(Collected data)
▶

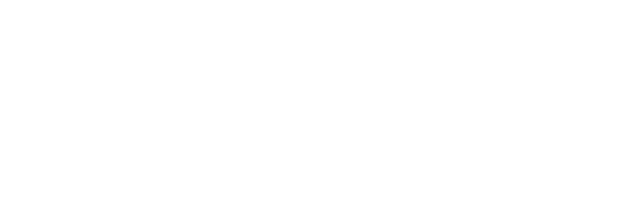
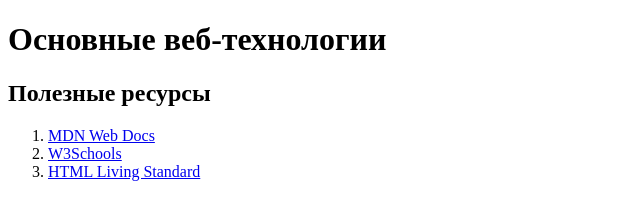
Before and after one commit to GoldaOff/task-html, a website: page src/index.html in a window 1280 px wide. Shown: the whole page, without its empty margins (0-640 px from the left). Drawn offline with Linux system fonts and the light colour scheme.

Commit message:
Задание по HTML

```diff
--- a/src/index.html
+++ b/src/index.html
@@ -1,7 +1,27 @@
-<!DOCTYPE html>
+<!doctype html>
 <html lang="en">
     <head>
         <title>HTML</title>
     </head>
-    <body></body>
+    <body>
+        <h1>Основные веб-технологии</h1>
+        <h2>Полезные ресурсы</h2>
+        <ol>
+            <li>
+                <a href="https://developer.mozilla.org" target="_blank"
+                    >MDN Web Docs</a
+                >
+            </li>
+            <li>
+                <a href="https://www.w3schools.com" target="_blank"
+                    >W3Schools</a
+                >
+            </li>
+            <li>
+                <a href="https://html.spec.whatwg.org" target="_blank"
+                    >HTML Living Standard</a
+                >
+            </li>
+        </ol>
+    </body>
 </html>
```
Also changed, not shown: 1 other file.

◀
▶

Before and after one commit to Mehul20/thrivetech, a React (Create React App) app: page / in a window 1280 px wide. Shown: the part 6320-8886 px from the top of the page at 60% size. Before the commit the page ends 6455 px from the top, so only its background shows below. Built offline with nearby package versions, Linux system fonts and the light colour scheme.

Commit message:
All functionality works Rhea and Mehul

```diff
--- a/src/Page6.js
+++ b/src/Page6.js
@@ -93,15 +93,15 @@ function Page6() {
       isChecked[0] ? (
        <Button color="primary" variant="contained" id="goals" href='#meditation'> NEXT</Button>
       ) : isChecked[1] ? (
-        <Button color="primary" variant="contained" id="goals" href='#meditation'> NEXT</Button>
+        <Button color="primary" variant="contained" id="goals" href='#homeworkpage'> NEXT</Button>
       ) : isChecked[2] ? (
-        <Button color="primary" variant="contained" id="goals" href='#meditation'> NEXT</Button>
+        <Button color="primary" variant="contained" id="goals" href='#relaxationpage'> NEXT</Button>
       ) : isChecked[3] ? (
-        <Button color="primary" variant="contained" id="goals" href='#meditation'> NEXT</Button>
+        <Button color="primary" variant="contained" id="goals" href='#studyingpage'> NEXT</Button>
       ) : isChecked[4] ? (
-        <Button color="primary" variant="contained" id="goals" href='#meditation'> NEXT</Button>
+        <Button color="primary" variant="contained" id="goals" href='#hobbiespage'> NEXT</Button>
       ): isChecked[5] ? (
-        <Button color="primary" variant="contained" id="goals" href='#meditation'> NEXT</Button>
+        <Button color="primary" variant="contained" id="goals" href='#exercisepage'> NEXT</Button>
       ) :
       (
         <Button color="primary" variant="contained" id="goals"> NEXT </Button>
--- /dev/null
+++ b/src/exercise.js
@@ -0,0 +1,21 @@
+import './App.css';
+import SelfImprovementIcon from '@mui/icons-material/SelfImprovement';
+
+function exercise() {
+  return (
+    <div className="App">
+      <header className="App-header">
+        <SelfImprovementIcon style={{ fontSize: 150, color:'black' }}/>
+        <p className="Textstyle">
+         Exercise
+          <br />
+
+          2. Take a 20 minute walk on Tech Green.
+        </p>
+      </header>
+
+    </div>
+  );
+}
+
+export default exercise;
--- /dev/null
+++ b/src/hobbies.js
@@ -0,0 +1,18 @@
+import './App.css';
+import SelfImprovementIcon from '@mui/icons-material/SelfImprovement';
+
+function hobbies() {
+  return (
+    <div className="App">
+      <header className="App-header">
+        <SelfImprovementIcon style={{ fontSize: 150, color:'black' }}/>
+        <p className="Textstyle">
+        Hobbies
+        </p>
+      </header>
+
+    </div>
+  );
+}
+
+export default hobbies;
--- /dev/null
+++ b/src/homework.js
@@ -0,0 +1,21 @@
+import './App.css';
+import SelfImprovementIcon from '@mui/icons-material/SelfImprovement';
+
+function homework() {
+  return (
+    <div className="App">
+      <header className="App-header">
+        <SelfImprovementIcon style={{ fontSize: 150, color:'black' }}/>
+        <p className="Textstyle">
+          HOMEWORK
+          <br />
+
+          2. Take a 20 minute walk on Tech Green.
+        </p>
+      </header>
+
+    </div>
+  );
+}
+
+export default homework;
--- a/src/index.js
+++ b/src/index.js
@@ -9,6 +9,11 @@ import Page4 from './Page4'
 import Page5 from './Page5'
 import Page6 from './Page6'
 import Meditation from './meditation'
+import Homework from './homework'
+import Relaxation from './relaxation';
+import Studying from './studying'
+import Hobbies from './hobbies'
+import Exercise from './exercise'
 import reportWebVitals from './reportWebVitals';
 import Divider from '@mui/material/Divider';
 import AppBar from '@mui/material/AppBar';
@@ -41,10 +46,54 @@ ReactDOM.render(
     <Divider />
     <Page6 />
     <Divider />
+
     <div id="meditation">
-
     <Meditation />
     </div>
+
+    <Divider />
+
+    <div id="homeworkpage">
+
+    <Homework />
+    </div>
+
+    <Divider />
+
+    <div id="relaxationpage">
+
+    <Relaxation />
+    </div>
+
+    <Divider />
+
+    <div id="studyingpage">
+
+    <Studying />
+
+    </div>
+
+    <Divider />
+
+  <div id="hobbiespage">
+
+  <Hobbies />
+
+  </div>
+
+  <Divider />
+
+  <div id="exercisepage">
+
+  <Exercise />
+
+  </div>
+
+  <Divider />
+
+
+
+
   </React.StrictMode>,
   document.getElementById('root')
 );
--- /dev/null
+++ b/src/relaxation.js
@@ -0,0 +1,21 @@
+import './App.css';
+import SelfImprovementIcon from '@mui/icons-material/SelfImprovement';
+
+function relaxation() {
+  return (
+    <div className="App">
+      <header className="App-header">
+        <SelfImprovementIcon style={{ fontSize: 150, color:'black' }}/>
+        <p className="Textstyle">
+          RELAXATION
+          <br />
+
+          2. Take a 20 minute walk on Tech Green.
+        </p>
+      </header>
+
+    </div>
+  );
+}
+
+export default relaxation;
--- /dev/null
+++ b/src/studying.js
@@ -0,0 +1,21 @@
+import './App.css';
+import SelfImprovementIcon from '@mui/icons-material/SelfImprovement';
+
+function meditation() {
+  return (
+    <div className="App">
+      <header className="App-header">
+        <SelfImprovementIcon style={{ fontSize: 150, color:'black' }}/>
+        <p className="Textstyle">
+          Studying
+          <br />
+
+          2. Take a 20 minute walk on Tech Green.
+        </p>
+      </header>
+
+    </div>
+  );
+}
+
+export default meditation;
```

◀
▶

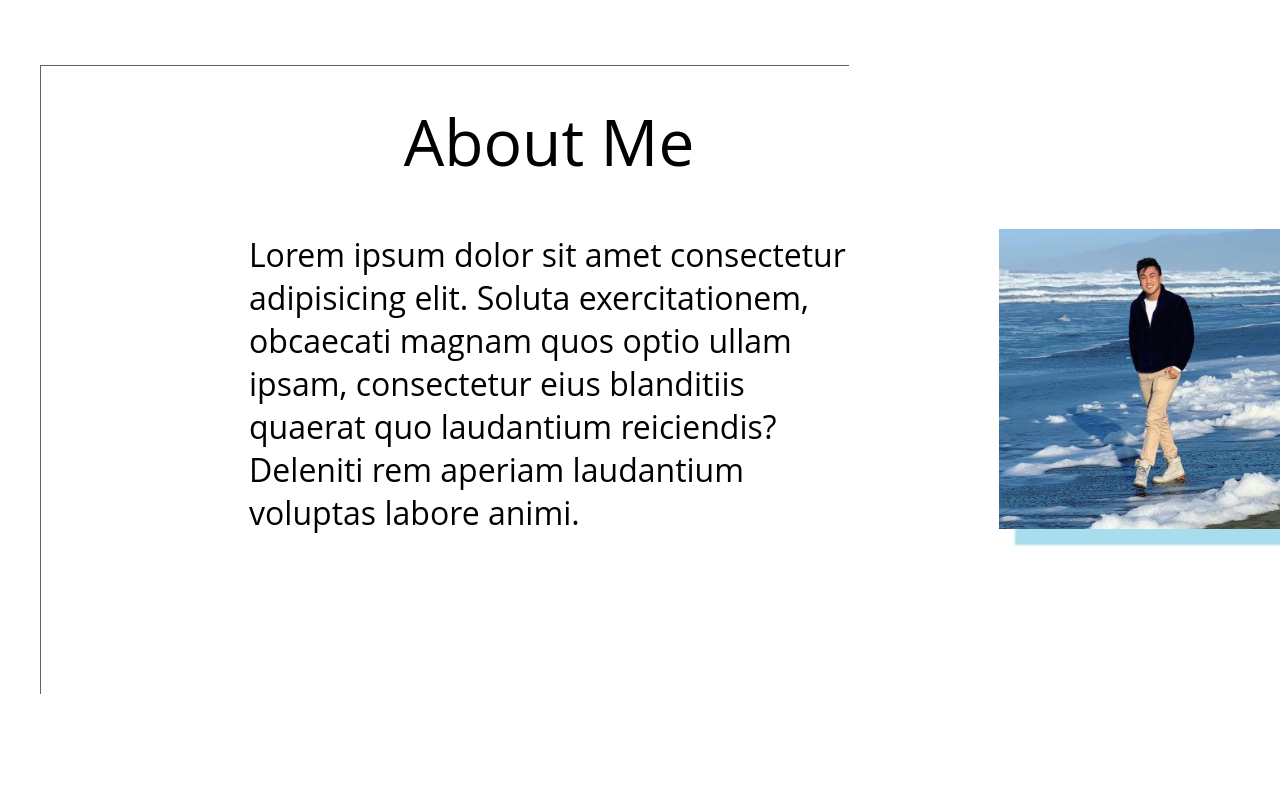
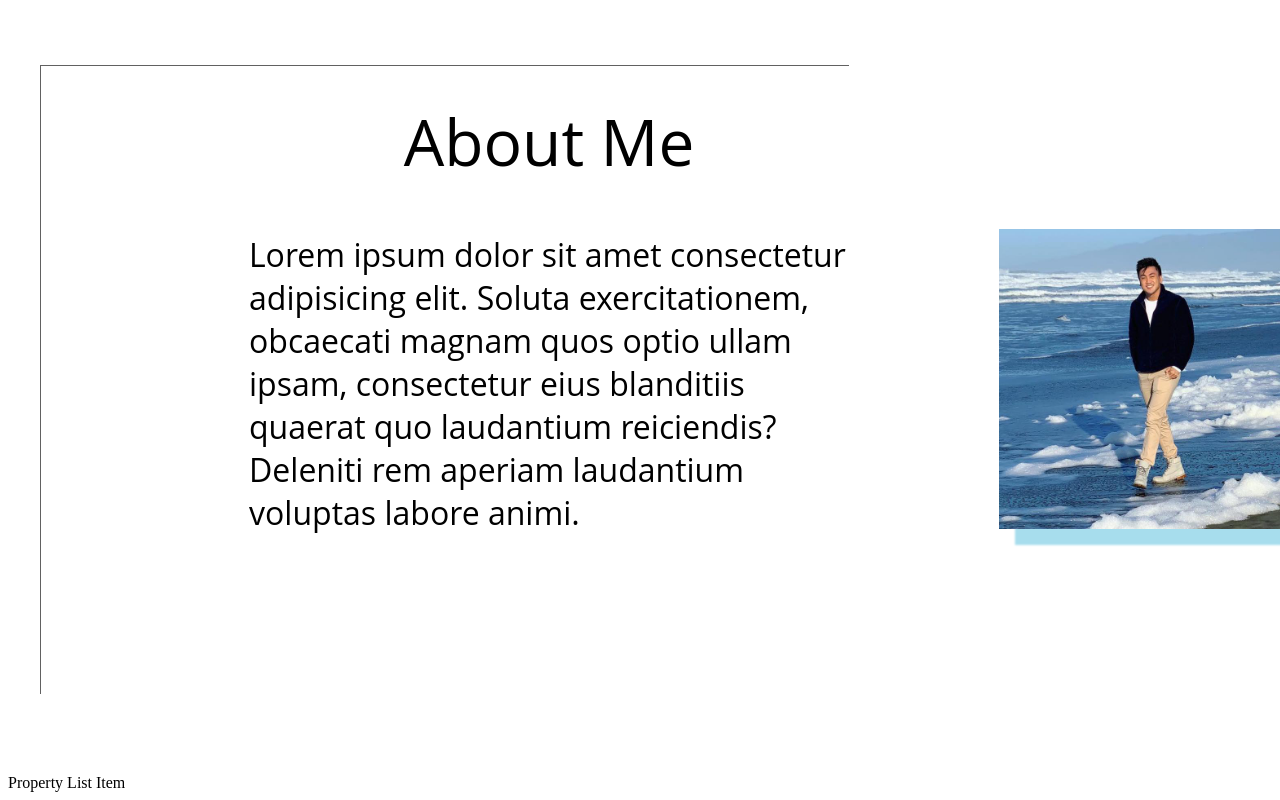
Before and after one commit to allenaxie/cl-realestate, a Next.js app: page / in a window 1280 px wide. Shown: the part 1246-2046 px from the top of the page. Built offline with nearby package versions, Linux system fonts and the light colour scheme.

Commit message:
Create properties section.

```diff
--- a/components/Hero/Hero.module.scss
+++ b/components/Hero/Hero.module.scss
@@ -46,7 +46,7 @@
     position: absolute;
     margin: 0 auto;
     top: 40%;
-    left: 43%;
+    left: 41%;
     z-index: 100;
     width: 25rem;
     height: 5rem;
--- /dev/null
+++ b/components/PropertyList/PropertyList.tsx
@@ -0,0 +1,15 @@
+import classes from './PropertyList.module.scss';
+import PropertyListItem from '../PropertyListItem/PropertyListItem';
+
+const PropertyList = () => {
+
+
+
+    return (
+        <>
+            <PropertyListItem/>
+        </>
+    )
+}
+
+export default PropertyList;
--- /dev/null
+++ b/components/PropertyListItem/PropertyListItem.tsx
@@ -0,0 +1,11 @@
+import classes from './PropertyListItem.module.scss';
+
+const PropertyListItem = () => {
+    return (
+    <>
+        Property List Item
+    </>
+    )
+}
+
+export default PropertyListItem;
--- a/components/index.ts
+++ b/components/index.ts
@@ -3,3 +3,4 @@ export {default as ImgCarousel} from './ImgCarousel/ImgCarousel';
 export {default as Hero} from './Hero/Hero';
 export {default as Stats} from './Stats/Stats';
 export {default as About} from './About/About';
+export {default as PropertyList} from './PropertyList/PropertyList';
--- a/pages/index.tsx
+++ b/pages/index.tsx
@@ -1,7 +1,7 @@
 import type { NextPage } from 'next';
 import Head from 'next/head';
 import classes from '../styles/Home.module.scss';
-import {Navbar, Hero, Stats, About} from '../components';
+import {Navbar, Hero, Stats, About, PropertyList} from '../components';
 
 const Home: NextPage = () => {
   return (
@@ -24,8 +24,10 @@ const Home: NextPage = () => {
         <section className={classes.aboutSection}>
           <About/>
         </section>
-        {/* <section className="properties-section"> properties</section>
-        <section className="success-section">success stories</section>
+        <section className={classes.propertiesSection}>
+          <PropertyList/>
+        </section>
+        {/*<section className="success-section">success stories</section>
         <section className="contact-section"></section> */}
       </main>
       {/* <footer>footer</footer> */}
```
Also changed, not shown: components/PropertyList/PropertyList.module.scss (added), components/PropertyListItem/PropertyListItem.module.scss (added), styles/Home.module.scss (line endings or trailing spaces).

◀

Above are the entries; copy out every line among them that contains the word "NextPage".

## EXERCISE RESPONSE
 import type { NextPage } from 'next';
 const Home: NextPage = () => {
@@ -24,8 +24,10 @@ const Home: NextPage = () => {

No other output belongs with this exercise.